South of the 10: Floorstomping to Northern Soul at the Fais Do Do
This week West Coast Sound presents to you a series called "Authentic Alternatives: Heart and Soul South of the 10." Each day this week, we'll offer an offbeat venue that thrives with underground energy and treads the path not taken.
In Northern England, soul music wasn't just a way to get down, it was a way of life. Northern Soul cross-pollinated the American soul explosion of the late Sixties and the mod aesthetic from London, culminating in all-night parties where scooter riders and ska-heads could all cut a rug.
At the legendary Fais Do Do, alongside the abandoned jazz clubs in historic West Adams, Soulside Productions brings the Northern Soul to South of the 10. Every second Saturday of the month, guest DJ's spin rare funk, ska, and Northern soul. On the last Friday of the month, Soulside throws the Trojan Lounge (as in the seminal Reggae label Trojan Records) as a kick-back session filled with early rocksteady and vintage ska.

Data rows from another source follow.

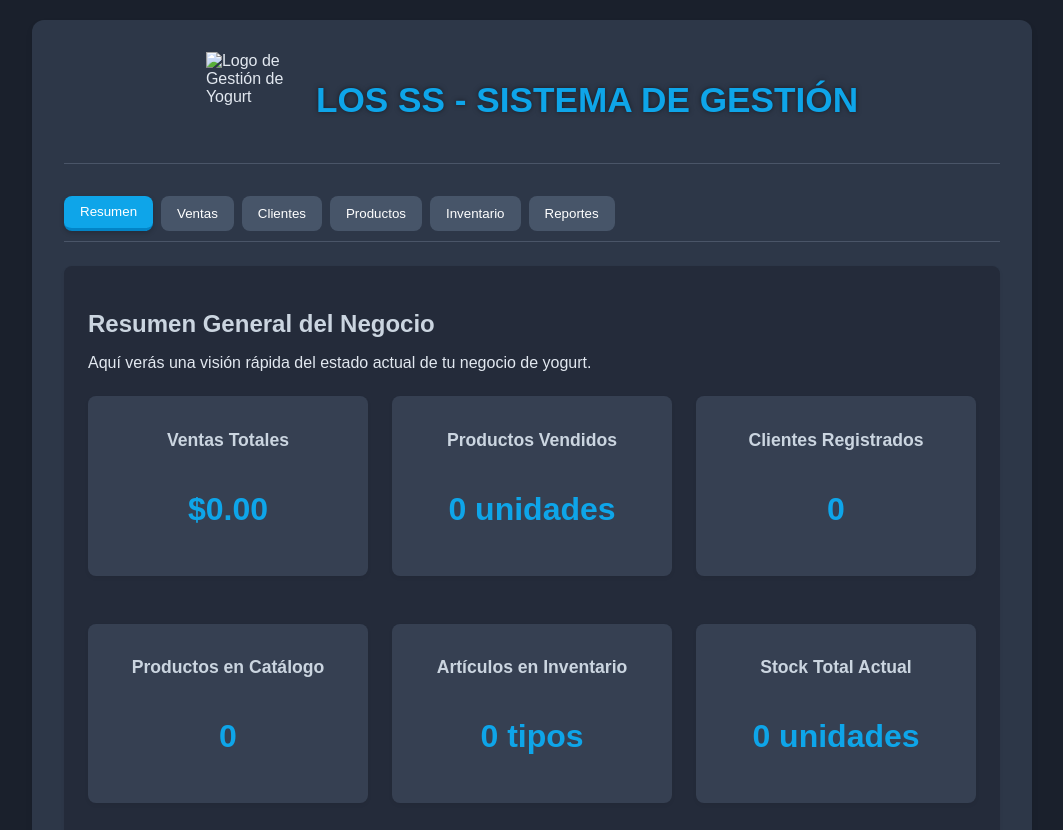
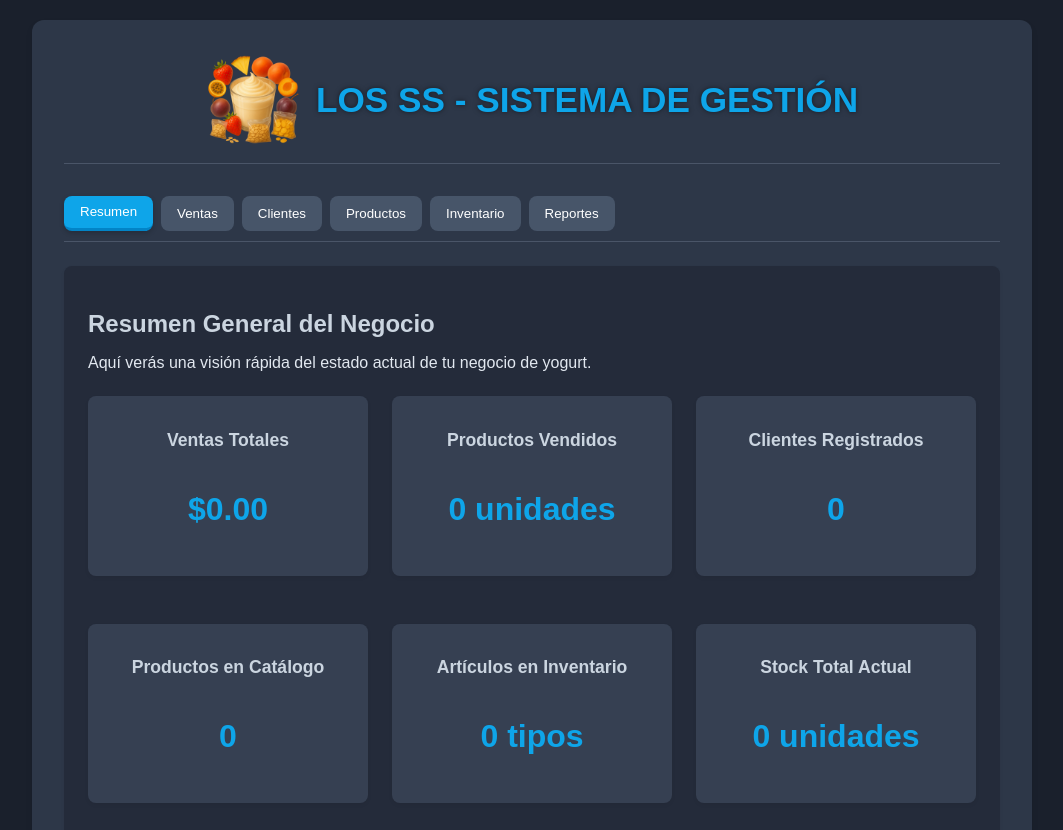
Before and after one commit to LuisPRG4/Los-SS, a plain HTML site: page index.html in a window 1280 px wide. Shown: the top 830 px of the page, without its empty margins (108-1171 px from the left). Drawn offline with Linux system fonts and the light colour scheme.

Commit message:
Update index.html

```diff
--- a/index.html
+++ b/index.html
@@ -11,7 +11,7 @@
 <body>
     <div class="container">
         <div class="header-logo-container">
-            <img src="assets//logo/Chopo.png" alt="Logo de Gestión de Yogurt" class="app-logo">
+            <img src="assets/logo/LOGO.png" alt="Logo de Gestión de Yogurt" class="app-logo">
             <h1>LOS SS - SISTEMA DE GESTIÓN</h1>
         </div>
 
```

Soulside DJ's and dancers spare no details. All music is presented on 45's, a sign on the door forbids the use of flour as a dancing aide. The door man, looking a little like Screamin' Jay Hawkins, explained that serious dancers back in the day would sprinkle flour or baby powder on the floor to get some James Brown slides. "But it's a bitch to clean up," the doorman said.
But you don't need no flour for this serious get down, just some slick shoes, a stiff drink, and a whole lot of soul.
Tomorrow, we look at some budding country stars on the West Side.